━━━━━ GIVEN DATA

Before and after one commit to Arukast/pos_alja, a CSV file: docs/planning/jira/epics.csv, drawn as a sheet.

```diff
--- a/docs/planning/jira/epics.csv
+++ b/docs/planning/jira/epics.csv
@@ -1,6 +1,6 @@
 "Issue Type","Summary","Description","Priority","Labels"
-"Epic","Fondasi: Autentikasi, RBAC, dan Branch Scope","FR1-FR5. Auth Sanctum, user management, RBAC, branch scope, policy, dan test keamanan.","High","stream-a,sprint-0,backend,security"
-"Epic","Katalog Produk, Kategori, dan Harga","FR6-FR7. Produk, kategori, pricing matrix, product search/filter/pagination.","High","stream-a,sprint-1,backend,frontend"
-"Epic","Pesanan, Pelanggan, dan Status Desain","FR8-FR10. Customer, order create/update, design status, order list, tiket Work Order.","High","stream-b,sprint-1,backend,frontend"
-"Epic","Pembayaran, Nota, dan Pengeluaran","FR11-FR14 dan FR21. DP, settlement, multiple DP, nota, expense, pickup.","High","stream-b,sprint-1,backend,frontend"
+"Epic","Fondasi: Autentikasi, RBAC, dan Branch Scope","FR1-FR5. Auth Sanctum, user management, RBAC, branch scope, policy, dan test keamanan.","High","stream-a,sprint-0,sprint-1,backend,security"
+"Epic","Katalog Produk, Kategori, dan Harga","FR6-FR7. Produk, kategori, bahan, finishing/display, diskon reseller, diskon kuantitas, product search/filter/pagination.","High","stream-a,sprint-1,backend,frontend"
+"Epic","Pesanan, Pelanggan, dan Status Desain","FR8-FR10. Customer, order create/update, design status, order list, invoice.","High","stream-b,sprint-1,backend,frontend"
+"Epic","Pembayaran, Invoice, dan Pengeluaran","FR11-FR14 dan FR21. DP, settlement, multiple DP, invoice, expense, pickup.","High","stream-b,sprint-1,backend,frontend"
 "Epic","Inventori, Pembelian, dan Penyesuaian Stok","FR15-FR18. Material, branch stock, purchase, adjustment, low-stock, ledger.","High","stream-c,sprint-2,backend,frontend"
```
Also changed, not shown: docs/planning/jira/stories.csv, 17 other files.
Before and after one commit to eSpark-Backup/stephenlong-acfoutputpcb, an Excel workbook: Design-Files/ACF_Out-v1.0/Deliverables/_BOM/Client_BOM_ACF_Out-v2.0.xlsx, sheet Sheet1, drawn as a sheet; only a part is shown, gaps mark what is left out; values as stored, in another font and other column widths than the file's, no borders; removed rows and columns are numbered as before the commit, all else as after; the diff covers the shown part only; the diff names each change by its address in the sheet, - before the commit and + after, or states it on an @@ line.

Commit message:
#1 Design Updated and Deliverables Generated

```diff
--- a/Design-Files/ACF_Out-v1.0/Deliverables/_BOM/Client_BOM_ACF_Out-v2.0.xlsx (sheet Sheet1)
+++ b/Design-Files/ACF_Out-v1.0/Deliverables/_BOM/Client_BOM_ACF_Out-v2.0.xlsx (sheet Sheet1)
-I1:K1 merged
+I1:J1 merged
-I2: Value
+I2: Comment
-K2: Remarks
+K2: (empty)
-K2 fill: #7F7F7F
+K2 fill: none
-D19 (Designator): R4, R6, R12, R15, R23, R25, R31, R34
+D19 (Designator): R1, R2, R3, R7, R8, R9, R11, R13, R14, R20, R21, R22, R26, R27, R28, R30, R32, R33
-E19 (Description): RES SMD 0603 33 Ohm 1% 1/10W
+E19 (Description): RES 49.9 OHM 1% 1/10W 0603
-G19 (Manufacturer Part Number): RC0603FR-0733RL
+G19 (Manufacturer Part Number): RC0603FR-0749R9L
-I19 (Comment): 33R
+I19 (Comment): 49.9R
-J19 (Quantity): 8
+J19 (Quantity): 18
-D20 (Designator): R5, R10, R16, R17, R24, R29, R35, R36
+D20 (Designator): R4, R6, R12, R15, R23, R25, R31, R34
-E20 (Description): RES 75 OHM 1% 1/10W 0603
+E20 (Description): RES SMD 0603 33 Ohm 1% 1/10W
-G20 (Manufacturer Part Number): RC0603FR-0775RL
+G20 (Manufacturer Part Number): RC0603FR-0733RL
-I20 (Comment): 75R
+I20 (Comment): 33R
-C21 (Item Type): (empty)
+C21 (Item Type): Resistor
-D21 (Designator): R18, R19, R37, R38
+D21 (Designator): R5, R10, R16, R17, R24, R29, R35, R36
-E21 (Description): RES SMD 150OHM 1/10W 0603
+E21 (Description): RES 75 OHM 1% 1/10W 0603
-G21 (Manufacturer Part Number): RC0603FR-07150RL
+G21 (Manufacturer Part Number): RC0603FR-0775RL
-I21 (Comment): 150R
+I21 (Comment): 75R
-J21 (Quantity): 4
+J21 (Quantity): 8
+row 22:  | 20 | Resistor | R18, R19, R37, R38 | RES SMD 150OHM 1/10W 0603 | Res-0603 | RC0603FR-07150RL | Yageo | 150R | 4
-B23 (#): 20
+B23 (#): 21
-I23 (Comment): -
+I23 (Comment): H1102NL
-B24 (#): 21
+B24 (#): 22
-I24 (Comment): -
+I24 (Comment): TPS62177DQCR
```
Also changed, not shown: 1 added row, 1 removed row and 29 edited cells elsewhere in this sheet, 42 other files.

━━━━━━━━━━

INSTRUCTIONS TO FOLLOW: For each record above, print an exact copy.

OUTPUT BELOW:
Before and after one commit to Arukast/pos_alja, a CSV file: docs/planning/jira/epics.csv, drawn as a sheet.

```diff
--- a/docs/planning/jira/epics.csv
+++ b/docs/planning/jira/epics.csv
@@ -1,6 +1,6 @@
 "Issue Type","Summary","Description","Priority","Labels"
-"Epic","Fondasi: Autentikasi, RBAC, dan Branch Scope","FR1-FR5. Auth Sanctum, user management, RBAC, branch scope, policy, dan test keamanan.","High","stream-a,sprint-0,backend,security"
-"Epic","Katalog Produk, Kategori, dan Harga","FR6-FR7. Produk, kategori, pricing matrix, product search/filter/pagination.","High","stream-a,sprint-1,backend,frontend"
-"Epic","Pesanan, Pelanggan, dan Status Desain","FR8-FR10. Customer, order create/update, design status, order list, tiket Work Order.","High","stream-b,sprint-1,backend,frontend"
-"Epic","Pembayaran, Nota, dan Pengeluaran","FR11-FR14 dan FR21. DP, settlement, multiple DP, nota, expense, pickup.","High","stream-b,sprint-1,backend,frontend"
+"Epic","Fondasi: Autentikasi, RBAC, dan Branch Scope","FR1-FR5. Auth Sanctum, user management, RBAC, branch scope, policy, dan test keamanan.","High","stream-a,sprint-0,sprint-1,backend,security"
+"Epic","Katalog Produk, Kategori, dan Harga","FR6-FR7. Produk, kategori, bahan, finishing/display, diskon reseller, diskon kuantitas, product search/filter/pagination.","High","stream-a,sprint-1,backend,frontend"
+"Epic","Pesanan, Pelanggan, dan Status Desain","FR8-FR10. Customer, order create/update, design status, order list, invoice.","High","stream-b,sprint-1,backend,frontend"
+"Epic","Pembayaran, Invoice, dan Pengeluaran","FR11-FR14 dan FR21. DP, settlement, multiple DP, invoice, expense, pickup.","High","stream-b,sprint-1,backend,frontend"
 "Epic","Inventori, Pembelian, dan Penyesuaian Stok","FR15-FR18. Material, branch stock, purchase, adjustment, low-stock, ledger.","High","stream-c,sprint-2,backend,frontend"
```
Also changed, not shown: docs/planning/jira/stories.csv, 17 other files.
Before and after one commit to eSpark-Backup/stephenlong-acfoutputpcb, an Excel workbook: Design-Files/ACF_Out-v1.0/Deliverables/_BOM/Client_BOM_ACF_Out-v2.0.xlsx, sheet Sheet1, drawn as a sheet; only a part is shown, gaps mark what is left out; values as stored, in another font and other column widths than the file's, no borders; removed rows and columns are numbered as before the commit, all else as after; the diff covers the shown part only; the diff names each change by its address in the sheet, - before the commit and + after, or states it on an @@ line.

Commit message:
#1 Design Updated and Deliverables Generated

```diff
--- a/Design-Files/ACF_Out-v1.0/Deliverables/_BOM/Client_BOM_ACF_Out-v2.0.xlsx (sheet Sheet1)
+++ b/Design-Files/ACF_Out-v1.0/Deliverables/_BOM/Client_BOM_ACF_Out-v2.0.xlsx (sheet Sheet1)
-I1:K1 merged
+I1:J1 merged
-I2: Value
+I2: Comment
-K2: Remarks
+K2: (empty)
-K2 fill: #7F7F7F
+K2 fill: none
-D19 (Designator): R4, R6, R12, R15, R23, R25, R31, R34
+D19 (Designator): R1, R2, R3, R7, R8, R9, R11, R13, R14, R20, R21, R22, R26, R27, R28, R30, R32, R33
-E19 (Description): RES SMD 0603 33 Ohm 1% 1/10W
+E19 (Description): RES 49.9 OHM 1% 1/10W 0603
-G19 (Manufacturer Part Number): RC0603FR-0733RL
+G19 (Manufacturer Part Number): RC0603FR-0749R9L
-I19 (Comment): 33R
+I19 (Comment): 49.9R
-J19 (Quantity): 8
+J19 (Quantity): 18
-D20 (Designator): R5, R10, R16, R17, R24, R29, R35, R36
+D20 (Designator): R4, R6, R12, R15, R23, R25, R31, R34
-E20 (Description): RES 75 OHM 1% 1/10W 0603
+E20 (Description): RES SMD 0603 33 Ohm 1% 1/10W
-G20 (Manufacturer Part Number): RC0603FR-0775RL
+G20 (Manufacturer Part Number): RC0603FR-0733RL
-I20 (Comment): 75R
+I20 (Comment): 33R
-C21 (Item Type): (empty)
+C21 (Item Type): Resistor
-D21 (Designator): R18, R19, R37, R38
+D21 (Designator): R5, R10, R16, R17, R24, R29, R35, R36
-E21 (Description): RES SMD 150OHM 1/10W 0603
+E21 (Description): RES 75 OHM 1% 1/10W 0603
-G21 (Manufacturer Part Number): RC0603FR-07150RL
+G21 (Manufacturer Part Number): RC0603FR-0775RL
-I21 (Comment): 150R
+I21 (Comment): 75R
-J21 (Quantity): 4
+J21 (Quantity): 8
+row 22:  | 20 | Resistor | R18, R19, R37, R38 | RES SMD 150OHM 1/10W 0603 | Res-0603 | RC0603FR-07150RL | Yageo | 150R | 4
-B23 (#): 20
+B23 (#): 21
-I23 (Comment): -
+I23 (Comment): H1102NL
-B24 (#): 21
+B24 (#): 22
-I24 (Comment): -
+I24 (Comment): TPS62177DQCR
```
Also changed, not shown: 1 added row, 1 removed row and 29 edited cells elsewhere in this sheet, 42 other files.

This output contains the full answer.